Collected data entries
_ _ _ _
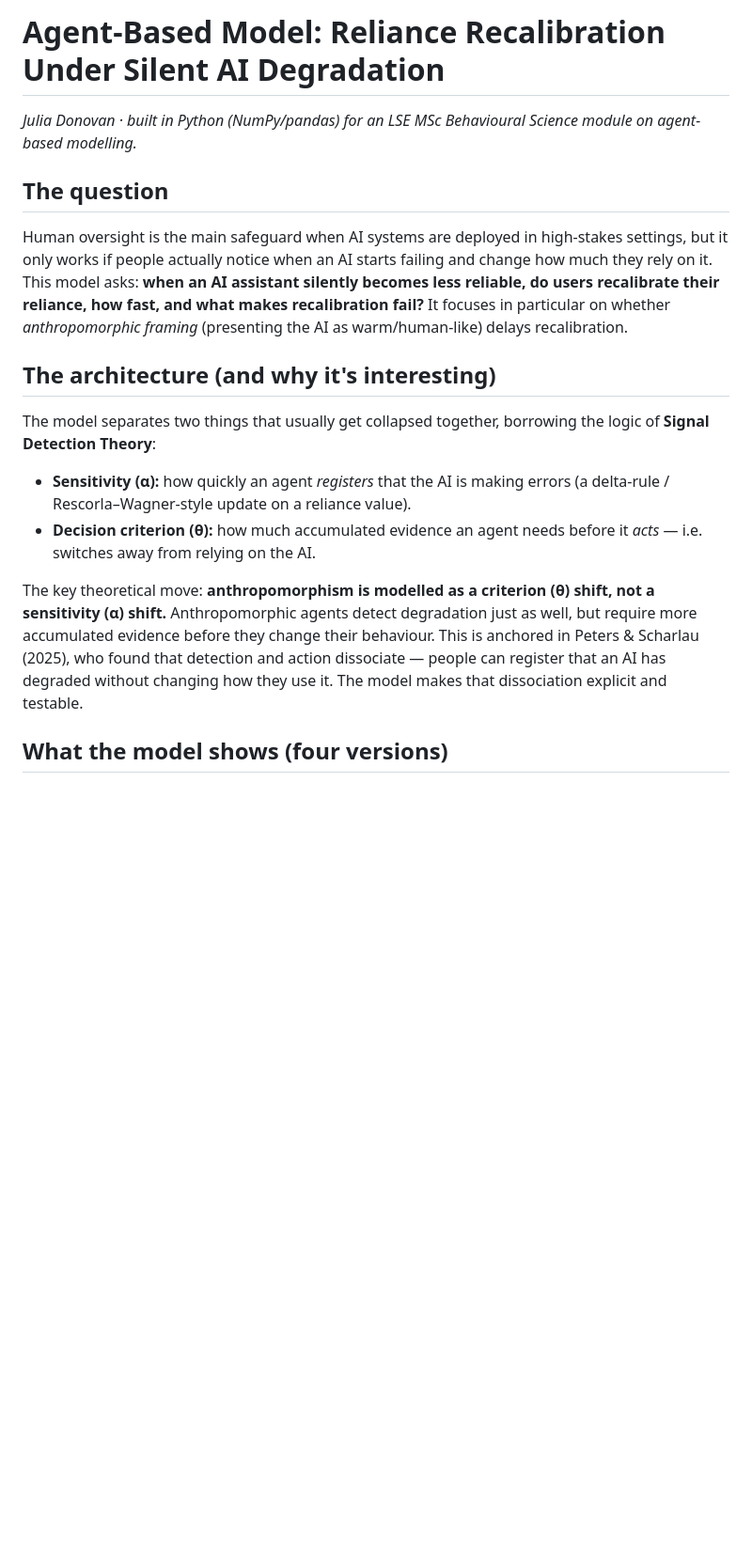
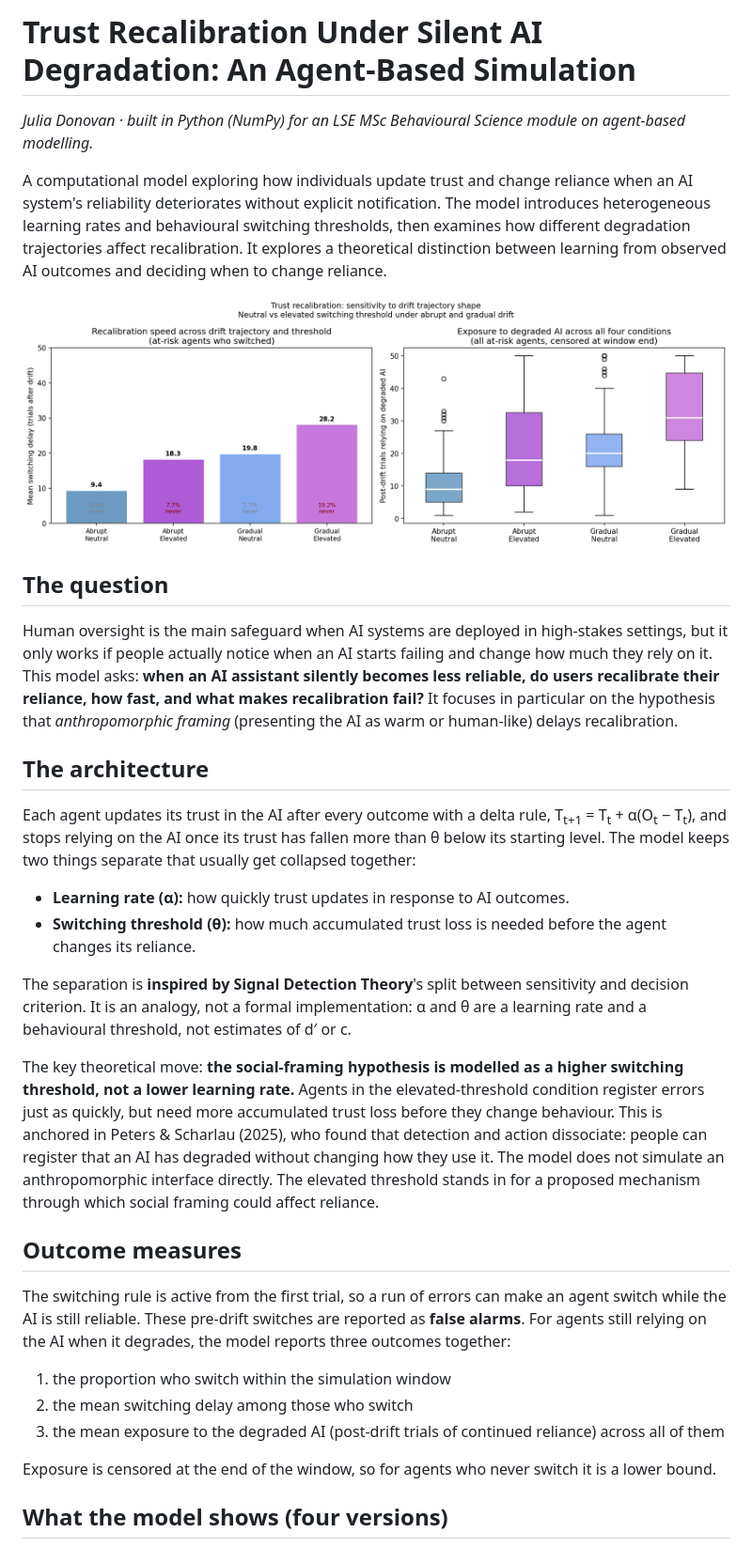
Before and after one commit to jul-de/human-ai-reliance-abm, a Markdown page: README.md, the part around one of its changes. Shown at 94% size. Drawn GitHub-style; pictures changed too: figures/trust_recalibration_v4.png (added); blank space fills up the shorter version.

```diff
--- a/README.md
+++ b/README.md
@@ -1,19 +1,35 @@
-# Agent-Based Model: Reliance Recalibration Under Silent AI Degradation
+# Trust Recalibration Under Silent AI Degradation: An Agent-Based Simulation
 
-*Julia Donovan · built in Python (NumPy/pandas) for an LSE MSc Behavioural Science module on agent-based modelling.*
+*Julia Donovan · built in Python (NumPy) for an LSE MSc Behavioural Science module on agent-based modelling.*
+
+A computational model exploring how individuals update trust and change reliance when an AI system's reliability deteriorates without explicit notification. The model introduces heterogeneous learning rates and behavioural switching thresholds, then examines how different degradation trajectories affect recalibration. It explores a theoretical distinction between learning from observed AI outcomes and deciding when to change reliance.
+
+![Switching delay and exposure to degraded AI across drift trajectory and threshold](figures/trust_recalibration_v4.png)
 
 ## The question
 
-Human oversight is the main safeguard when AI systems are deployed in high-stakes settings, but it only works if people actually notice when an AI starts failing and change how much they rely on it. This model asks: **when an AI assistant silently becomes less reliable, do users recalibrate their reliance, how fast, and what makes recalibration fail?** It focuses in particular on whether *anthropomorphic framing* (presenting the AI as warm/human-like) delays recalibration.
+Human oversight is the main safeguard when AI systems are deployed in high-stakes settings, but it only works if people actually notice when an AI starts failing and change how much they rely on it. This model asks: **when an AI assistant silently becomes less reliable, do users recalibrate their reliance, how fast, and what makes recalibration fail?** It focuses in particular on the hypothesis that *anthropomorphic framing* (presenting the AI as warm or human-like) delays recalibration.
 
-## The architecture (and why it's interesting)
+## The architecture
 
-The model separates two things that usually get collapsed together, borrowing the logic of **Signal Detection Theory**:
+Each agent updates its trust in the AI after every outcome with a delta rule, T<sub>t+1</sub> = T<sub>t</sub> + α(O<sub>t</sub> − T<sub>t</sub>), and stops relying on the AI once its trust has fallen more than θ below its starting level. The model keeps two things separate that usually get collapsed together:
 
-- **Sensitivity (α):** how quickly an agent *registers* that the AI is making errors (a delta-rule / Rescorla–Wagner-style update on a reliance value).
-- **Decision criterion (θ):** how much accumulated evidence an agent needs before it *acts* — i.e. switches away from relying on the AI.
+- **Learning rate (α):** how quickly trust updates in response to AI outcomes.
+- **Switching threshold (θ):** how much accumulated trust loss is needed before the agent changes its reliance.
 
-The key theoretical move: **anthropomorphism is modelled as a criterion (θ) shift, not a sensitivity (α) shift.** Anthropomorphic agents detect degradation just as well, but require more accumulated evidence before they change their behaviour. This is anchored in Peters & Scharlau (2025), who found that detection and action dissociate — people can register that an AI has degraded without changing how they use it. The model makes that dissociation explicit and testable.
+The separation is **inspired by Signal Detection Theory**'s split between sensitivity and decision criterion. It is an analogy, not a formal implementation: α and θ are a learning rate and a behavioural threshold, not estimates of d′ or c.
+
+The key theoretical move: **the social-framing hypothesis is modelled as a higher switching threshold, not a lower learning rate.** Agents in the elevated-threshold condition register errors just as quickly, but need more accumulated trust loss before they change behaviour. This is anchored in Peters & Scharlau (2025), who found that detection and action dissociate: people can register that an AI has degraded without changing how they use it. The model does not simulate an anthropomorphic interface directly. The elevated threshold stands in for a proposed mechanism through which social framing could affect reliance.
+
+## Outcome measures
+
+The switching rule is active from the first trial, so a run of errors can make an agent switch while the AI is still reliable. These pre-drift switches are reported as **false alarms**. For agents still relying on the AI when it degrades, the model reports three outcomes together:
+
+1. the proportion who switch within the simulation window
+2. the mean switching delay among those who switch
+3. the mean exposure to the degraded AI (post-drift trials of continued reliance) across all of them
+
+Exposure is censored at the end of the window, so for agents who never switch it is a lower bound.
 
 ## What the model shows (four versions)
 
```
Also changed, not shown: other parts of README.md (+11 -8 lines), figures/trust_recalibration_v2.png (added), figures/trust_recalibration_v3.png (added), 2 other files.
_ _ _ _
> _What the task asks_:
Could you write out the records exactly while omitting every picture?

> _Your response_:
Before and after one commit to jul-de/human-ai-reliance-abm, a Markdown page: README.md, the part around one of its changes. Shown at 94% size. Drawn GitHub-style; pictures changed too: figures/trust_recalibration_v4.png (added); blank space fills up the shorter version.

```diff
--- a/README.md
+++ b/README.md
@@ -1,19 +1,35 @@
-# Agent-Based Model: Reliance Recalibration Under Silent AI Degradation
+# Trust Recalibration Under Silent AI Degradation: An Agent-Based Simulation
 
-*Julia Donovan · built in Python (NumPy/pandas) for an LSE MSc Behavioural Science module on agent-based modelling.*
+*Julia Donovan · built in Python (NumPy) for an LSE MSc Behavioural Science module on agent-based modelling.*
+
+A computational model exploring how individuals update trust and change reliance when an AI system's reliability deteriorates without explicit notification. The model introduces heterogeneous learning rates and behavioural switching thresholds, then examines how different degradation trajectories affect recalibration. It explores a theoretical distinction between learning from observed AI outcomes and deciding when to change reliance.
+
+![Switching delay and exposure to degraded AI across drift trajectory and threshold](figures/trust_recalibration_v4.png)
 
 ## The question
 
-Human oversight is the main safeguard when AI systems are deployed in high-stakes settings, but it only works if people actually notice when an AI starts failing and change how much they rely on it. This model asks: **when an AI assistant silently becomes less reliable, do users recalibrate their reliance, how fast, and what makes recalibration fail?** It focuses in particular on whether *anthropomorphic framing* (presenting the AI as warm/human-like) delays recalibration.
+Human oversight is the main safeguard when AI systems are deployed in high-stakes settings, but it only works if people actually notice when an AI starts failing and change how much they rely on it. This model asks: **when an AI assistant silently becomes less reliable, do users recalibrate their reliance, how fast, and what makes recalibration fail?** It focuses in particular on the hypothesis that *anthropomorphic framing* (presenting the AI as warm or human-like) delays recalibration.
 
-## The architecture (and why it's interesting)
+## The architecture
 
-The model separates two things that usually get collapsed together, borrowing the logic of **Signal Detection Theory**:
+Each agent updates its trust in the AI after every outcome with a delta rule, T<sub>t+1</sub> = T<sub>t</sub> + α(O<sub>t</sub> − T<sub>t</sub>), and stops relying on the AI once its trust has fallen more than θ below its starting level. The model keeps two things separate that usually get collapsed together:
 
-- **Sensitivity (α):** how quickly an agent *registers* that the AI is making errors (a delta-rule / Rescorla–Wagner-style update on a reliance value).
-- **Decision criterion (θ):** how much accumulated evidence an agent needs before it *acts* — i.e. switches away from relying on the AI.
+- **Learning rate (α):** how quickly trust updates in response to AI outcomes.
+- **Switching threshold (θ):** how much accumulated trust loss is needed before the agent changes its reliance.
 
-The key theoretical move: **anthropomorphism is modelled as a criterion (θ) shift, not a sensitivity (α) shift.** Anthropomorphic agents detect degradation just as well, but require more accumulated evidence before they change their behaviour. This is anchored in Peters & Scharlau (2025), who found that detection and action dissociate — people can register that an AI has degraded without changing how they use it. The model makes that dissociation explicit and testable.
+The separation is **inspired by Signal Detection Theory**'s split between sensitivity and decision criterion. It is an analogy, not a formal implementation: α and θ are a learning rate and a behavioural threshold, not estimates of d′ or c.
+
+The key theoretical move: **the social-framing hypothesis is modelled as a higher switching threshold, not a lower learning rate.** Agents in the elevated-threshold condition register errors just as quickly, but need more accumulated trust loss before they change behaviour. This is anchored in Peters & Scharlau (2025), who found that detection and action dissociate: people can register that an AI has degraded without changing how they use it. The model does not simulate an anthropomorphic interface directly. The elevated threshold stands in for a proposed mechanism through which social framing could affect reliance.
+
+## Outcome measures
+
+The switching rule is active from the first trial, so a run of errors can make an agent switch while the AI is still reliable. These pre-drift switches are reported as **false alarms**. For agents still relying on the AI when it degrades, the model reports three outcomes together:
+
+1. the proportion who switch within the simulation window
+2. the mean switching delay among those who switch
+3. the mean exposure to the degraded AI (post-drift trials of continued reliance) across all of them
+
+Exposure is censored at the end of the window, so for agents who never switch it is a lower bound.
 
 ## What the model shows (four versions)
 
```
Also changed, not shown: other parts of README.md (+11 -8 lines), figures/trust_recalibration_v2.png (added), figures/trust_recalibration_v3.png (added), 2 other files.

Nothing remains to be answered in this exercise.